Only a number is wanted: the count of lines in this listing that contain "code".

++++++++++

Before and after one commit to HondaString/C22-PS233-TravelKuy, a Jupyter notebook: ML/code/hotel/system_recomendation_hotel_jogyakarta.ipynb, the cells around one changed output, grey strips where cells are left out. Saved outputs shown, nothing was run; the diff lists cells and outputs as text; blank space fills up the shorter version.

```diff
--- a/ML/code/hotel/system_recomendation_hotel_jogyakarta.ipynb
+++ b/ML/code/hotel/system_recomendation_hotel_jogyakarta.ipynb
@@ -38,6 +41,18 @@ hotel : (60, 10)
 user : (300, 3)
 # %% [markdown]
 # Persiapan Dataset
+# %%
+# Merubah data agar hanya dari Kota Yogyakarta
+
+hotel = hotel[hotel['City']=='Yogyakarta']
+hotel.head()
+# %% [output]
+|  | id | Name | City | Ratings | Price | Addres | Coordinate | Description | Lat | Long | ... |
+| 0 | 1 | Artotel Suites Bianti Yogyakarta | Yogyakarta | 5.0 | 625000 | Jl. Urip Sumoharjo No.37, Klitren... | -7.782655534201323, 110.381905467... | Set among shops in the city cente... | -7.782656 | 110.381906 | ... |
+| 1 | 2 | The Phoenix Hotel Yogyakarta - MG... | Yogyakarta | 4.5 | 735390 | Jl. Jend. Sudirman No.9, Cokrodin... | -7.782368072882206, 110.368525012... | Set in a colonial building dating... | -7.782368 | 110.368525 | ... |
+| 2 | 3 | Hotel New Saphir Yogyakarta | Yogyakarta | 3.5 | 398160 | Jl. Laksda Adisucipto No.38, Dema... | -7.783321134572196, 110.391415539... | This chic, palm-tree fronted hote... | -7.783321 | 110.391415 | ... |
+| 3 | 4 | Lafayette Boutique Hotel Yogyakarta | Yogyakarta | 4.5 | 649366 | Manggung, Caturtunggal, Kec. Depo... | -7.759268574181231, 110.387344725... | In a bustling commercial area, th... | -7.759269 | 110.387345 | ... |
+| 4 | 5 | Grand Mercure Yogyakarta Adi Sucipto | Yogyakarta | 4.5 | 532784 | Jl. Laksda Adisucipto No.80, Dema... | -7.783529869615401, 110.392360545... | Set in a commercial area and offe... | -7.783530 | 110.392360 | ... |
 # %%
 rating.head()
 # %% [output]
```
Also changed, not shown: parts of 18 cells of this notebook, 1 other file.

++++++++++

Output of the task: 3